Itemized modification records ::
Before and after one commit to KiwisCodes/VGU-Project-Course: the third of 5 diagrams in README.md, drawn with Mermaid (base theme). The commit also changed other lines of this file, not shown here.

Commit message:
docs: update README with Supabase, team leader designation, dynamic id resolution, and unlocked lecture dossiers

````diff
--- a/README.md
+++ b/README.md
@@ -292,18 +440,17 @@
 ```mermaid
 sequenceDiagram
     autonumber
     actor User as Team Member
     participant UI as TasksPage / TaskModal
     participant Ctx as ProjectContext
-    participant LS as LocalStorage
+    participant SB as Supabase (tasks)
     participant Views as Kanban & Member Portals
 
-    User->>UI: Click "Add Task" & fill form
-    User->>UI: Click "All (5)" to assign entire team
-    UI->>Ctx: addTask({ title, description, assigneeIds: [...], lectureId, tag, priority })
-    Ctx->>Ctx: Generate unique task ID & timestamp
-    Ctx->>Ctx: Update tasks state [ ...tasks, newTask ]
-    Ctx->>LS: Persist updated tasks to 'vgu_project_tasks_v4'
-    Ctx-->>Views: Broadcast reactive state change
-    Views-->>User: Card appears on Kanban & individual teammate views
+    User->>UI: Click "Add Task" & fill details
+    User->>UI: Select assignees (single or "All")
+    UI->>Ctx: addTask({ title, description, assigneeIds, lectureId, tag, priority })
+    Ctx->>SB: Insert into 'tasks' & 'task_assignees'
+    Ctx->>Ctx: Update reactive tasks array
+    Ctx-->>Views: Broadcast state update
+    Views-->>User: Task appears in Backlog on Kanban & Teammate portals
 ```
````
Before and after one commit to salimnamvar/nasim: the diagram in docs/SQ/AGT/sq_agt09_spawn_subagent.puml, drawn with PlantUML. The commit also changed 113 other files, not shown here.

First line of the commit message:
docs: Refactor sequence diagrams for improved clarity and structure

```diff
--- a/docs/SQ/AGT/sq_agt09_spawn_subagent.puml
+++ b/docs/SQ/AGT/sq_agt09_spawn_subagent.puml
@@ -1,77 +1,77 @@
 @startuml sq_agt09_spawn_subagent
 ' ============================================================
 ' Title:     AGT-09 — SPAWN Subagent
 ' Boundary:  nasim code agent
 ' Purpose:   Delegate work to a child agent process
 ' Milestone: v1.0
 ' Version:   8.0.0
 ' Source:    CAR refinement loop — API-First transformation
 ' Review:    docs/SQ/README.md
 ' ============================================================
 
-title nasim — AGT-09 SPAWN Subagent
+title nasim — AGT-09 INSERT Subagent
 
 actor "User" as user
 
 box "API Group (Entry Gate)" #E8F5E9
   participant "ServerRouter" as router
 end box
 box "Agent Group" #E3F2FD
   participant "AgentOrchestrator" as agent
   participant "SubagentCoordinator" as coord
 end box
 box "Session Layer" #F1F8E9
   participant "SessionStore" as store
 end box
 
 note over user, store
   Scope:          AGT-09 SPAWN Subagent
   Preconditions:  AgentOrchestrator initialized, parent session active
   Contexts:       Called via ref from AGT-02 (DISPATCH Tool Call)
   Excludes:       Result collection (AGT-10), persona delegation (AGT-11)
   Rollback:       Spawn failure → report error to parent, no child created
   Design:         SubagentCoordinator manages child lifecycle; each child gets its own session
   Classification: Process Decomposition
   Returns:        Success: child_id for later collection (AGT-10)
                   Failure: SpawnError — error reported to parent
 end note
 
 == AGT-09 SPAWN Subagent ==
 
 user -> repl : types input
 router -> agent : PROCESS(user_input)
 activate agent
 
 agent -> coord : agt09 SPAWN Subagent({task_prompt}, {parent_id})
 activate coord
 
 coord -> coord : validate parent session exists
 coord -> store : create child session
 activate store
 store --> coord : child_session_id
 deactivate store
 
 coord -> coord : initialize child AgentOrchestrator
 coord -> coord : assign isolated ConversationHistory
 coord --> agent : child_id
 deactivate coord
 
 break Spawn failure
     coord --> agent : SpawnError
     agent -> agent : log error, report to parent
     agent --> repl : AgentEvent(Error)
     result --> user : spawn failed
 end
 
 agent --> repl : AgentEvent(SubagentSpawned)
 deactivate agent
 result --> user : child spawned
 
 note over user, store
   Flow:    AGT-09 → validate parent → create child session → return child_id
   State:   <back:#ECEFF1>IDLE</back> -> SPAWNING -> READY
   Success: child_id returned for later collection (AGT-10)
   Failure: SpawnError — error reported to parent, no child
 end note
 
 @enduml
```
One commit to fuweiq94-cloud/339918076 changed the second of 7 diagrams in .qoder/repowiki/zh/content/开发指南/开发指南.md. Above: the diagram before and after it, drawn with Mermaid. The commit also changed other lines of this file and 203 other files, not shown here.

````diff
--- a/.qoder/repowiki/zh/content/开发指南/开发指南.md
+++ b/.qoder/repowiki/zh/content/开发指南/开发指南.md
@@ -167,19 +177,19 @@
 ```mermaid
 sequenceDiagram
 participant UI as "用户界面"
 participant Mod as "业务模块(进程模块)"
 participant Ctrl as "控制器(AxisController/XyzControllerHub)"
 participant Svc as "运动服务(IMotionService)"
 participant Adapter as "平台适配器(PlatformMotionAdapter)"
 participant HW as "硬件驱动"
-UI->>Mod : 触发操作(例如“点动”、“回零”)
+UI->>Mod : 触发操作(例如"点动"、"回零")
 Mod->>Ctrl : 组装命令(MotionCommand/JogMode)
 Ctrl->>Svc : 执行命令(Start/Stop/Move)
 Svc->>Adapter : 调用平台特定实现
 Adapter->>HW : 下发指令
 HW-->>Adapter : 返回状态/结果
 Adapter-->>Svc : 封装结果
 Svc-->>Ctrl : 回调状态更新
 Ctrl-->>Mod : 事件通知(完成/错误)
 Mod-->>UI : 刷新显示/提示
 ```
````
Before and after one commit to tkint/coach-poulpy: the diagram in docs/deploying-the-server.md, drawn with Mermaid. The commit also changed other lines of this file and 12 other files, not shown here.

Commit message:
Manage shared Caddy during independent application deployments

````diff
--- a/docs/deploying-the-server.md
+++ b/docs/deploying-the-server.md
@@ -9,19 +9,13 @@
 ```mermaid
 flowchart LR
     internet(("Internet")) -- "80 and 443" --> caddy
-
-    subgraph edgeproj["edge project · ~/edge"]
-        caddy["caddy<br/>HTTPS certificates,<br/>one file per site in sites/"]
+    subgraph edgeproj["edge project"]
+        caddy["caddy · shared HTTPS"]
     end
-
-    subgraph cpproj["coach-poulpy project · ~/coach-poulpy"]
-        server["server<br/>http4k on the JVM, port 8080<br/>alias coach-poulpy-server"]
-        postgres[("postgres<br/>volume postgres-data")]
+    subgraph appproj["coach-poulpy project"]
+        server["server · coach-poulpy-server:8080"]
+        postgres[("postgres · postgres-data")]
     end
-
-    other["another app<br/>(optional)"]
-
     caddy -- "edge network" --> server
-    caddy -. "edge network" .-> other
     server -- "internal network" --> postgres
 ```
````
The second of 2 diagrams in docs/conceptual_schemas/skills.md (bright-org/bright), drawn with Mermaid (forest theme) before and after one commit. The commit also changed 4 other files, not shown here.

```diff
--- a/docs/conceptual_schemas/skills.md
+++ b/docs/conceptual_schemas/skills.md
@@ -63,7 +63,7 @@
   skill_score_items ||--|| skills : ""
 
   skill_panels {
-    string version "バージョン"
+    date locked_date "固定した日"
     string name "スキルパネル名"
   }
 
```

How to complete this task :: Locate the word "subgraph" in the records above, and return each line that has it.

Response to the exercise ::
-    subgraph edgeproj["edge project · ~/edge"]
+    subgraph edgeproj["edge project"]
-    subgraph cpproj["coach-poulpy project · ~/coach-poulpy"]
+    subgraph appproj["coach-poulpy project"]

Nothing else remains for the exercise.